- Diffraction and interference are phenomena associated with all kinds of waves. Electromagnetic waves are a special case however because of their unique behaviour.
- Diffraction deals with the way light bends around the edges of obstacles into regions that would otherwise be in shadow.
- Interference deals with the way that light behaves during the diffraction process.
- Diffraction can be produced by the edges or by a hole (aperture) in any opaque surface or object.
- Diffraction causes a propagating wave to produce a distinctive pattern as light waves interfere with one another. The resulting pattern becomes visible if diffracted light subsequently strikes a surface.
- Diffraction produces a circular pattern of concentric bands when a narrow beam of light passes through a small circular aperture and then strikes a flat surface.

- In classical physics, an explanation of the diffraction of electromagnetic waves treats each point at which a propagating wavefront encounters the edge of an obstacle as a site at which a new spherical wavelet supersedes the original waveform.
- Separate spherical wavelets bend independently of one other beyond the site at which an obstacle is encountered. However, interference between them alters the way they bend and the distance they must travel before striking a surface.
- Explanations that describe the process of diffraction and interference patterns belong to Wave Theory and are the result of more than two centuries of study in the field of optics.

- In modern quantum mechanics, diffusion is explained by referring to the
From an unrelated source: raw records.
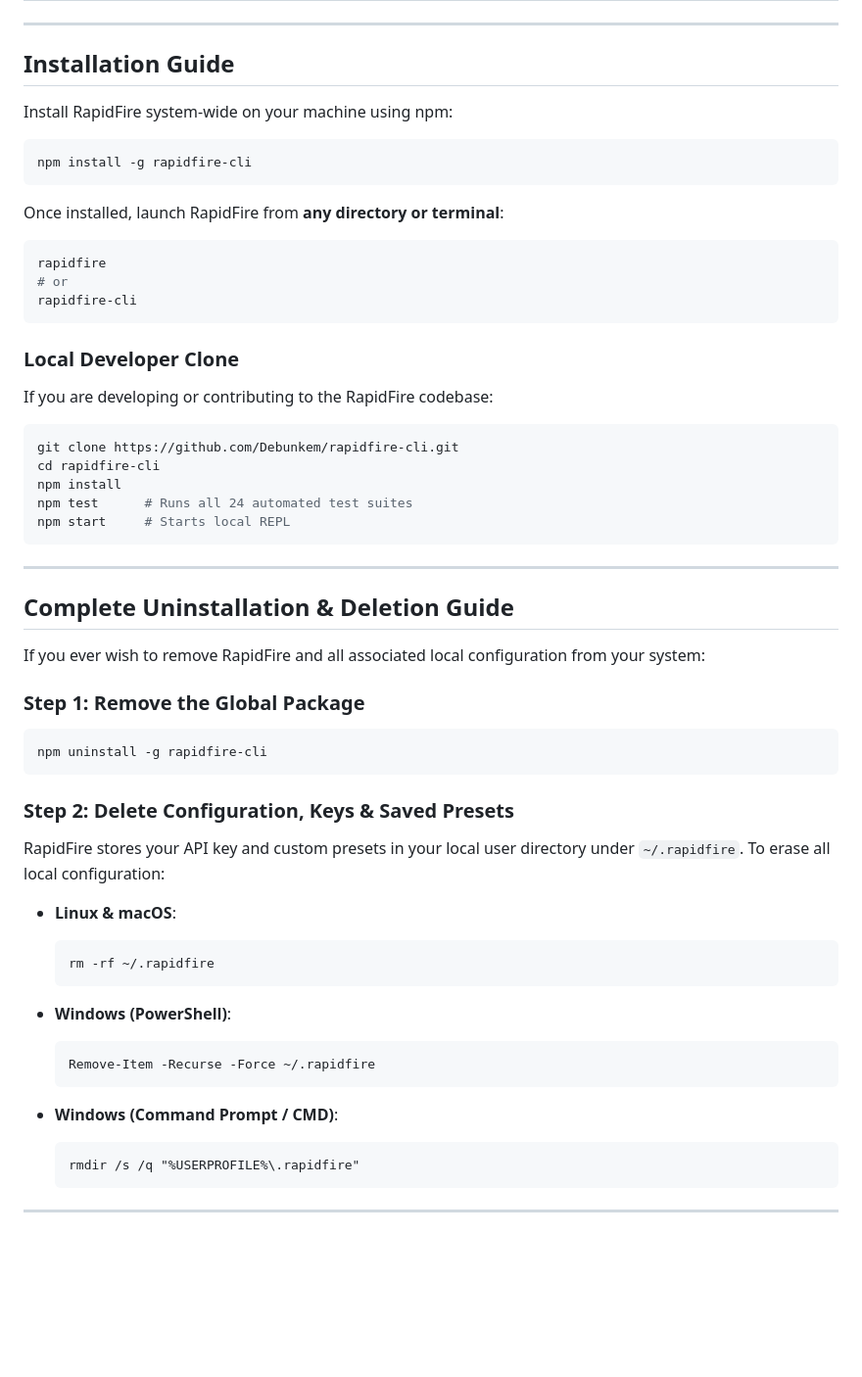
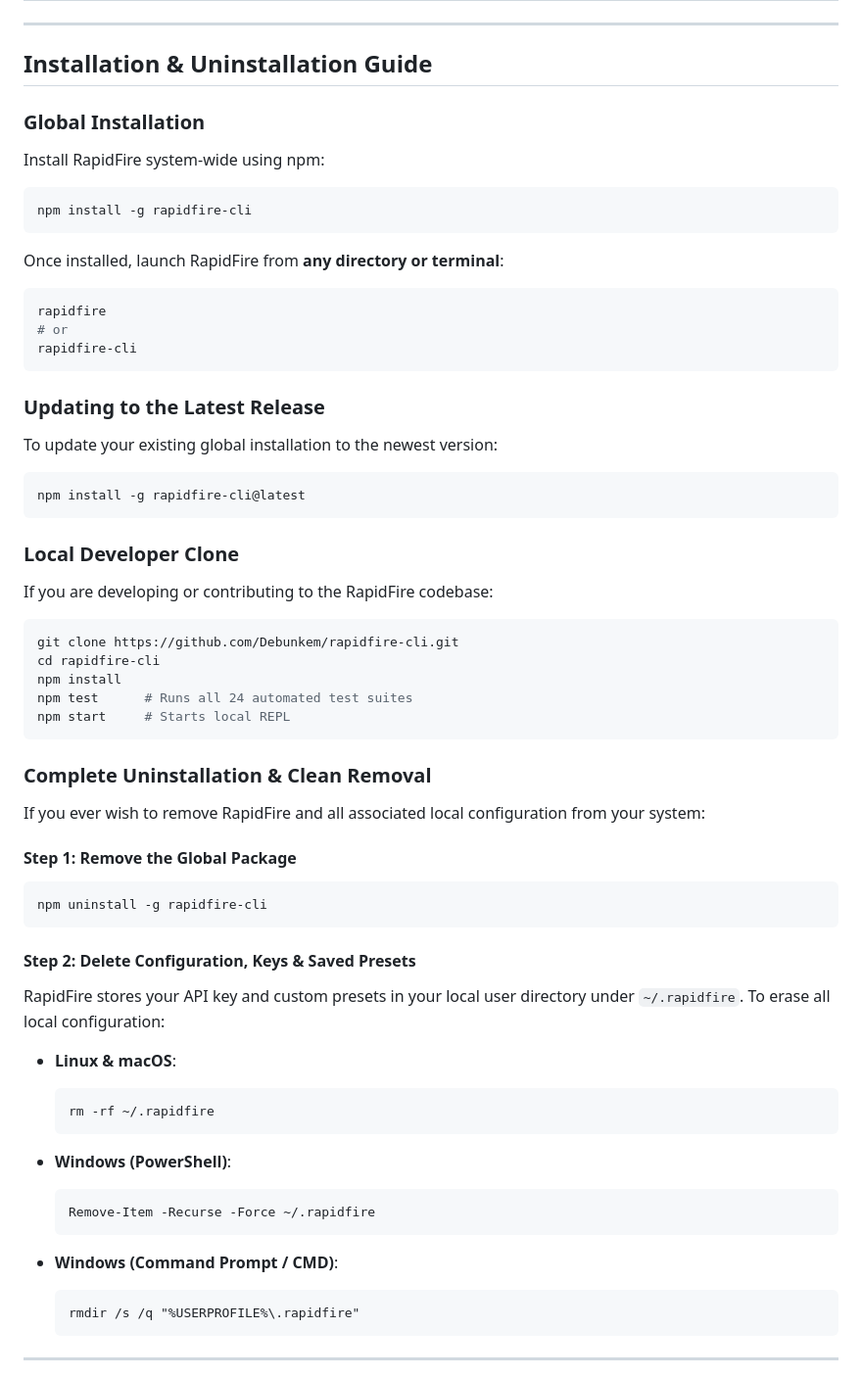
Before and after one commit to Debunkem/Rapidfire-Cli, a Markdown page: README.md, the part around one of its changes. Shown at 98% size. GitHub-like rendering; blank space fills up the shorter version.

````diff
--- a/README.md
+++ b/README.md
@@ -110,9 +142,10 @@ RapidFire executes 100% locally on your computer with zero telemetry and zero cl
 
 ---
 
-## Installation Guide
+## Installation & Uninstallation Guide
 
-Install RapidFire system-wide on your machine using npm:
+### Global Installation
+Install RapidFire system-wide using npm:
 
 ```bash
 npm install -g rapidfire-cli
@@ -125,6 +158,12 @@ rapidfire
 rapidfire-cli
 ```
 
+### Updating to the Latest Release
+To update your existing global installation to the newest version:
+```bash
+npm install -g rapidfire-cli@latest
+```
+
 ### Local Developer Clone
 If you are developing or contributing to the RapidFire codebase:
 ```bash
@@ -135,31 +174,28 @@ npm test      # Runs all 24 automated test suites
 npm start     # Starts local REPL
 ```
 
----
-
-## Complete Uninstallation & Deletion Guide
-
+### Complete Uninstallation & Clean Removal
 If you ever wish to remove RapidFire and all associated local configuration from your system:
 
-### Step 1: Remove the Global Package
+#### Step 1: Remove the Global Package
 ```bash
 npm uninstall -g rapidfire-cli
 ```
 
-### Step 2: Delete Configuration, Keys & Saved Presets
+#### Step 2: Delete Configuration, Keys & Saved Presets
 RapidFire stores your API key and custom presets in your local user directory under `~/.rapidfire`. To erase all local configuration:
 
-- **Linux & macOS**:
+* **Linux & macOS**:
   ```bash
   rm -rf ~/.rapidfire
   ```
 
-- **Windows (PowerShell)**:
+* **Windows (PowerShell)**:
   ```powershell
   Remove-Item -Recurse -Force ~/.rapidfire
   ```
 
-- **Windows (Command Prompt / CMD)**:
+* **Windows (Command Prompt / CMD)**:
   ```cmd
   rmdir /s /q "%USERPROFILE%\.rapidfire"
   ```
````
Also changed, not shown: other parts of README.md (+36 -4 lines).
*wave function*and*probability distribution*of each photon of light as it encounters the corner of an obstacle or the edge of an aperture. - Wave functions and probability distributions are part of mathematical formulations of the outcomes of all possible measurements of a photon’s behaviour in the course of diffraction.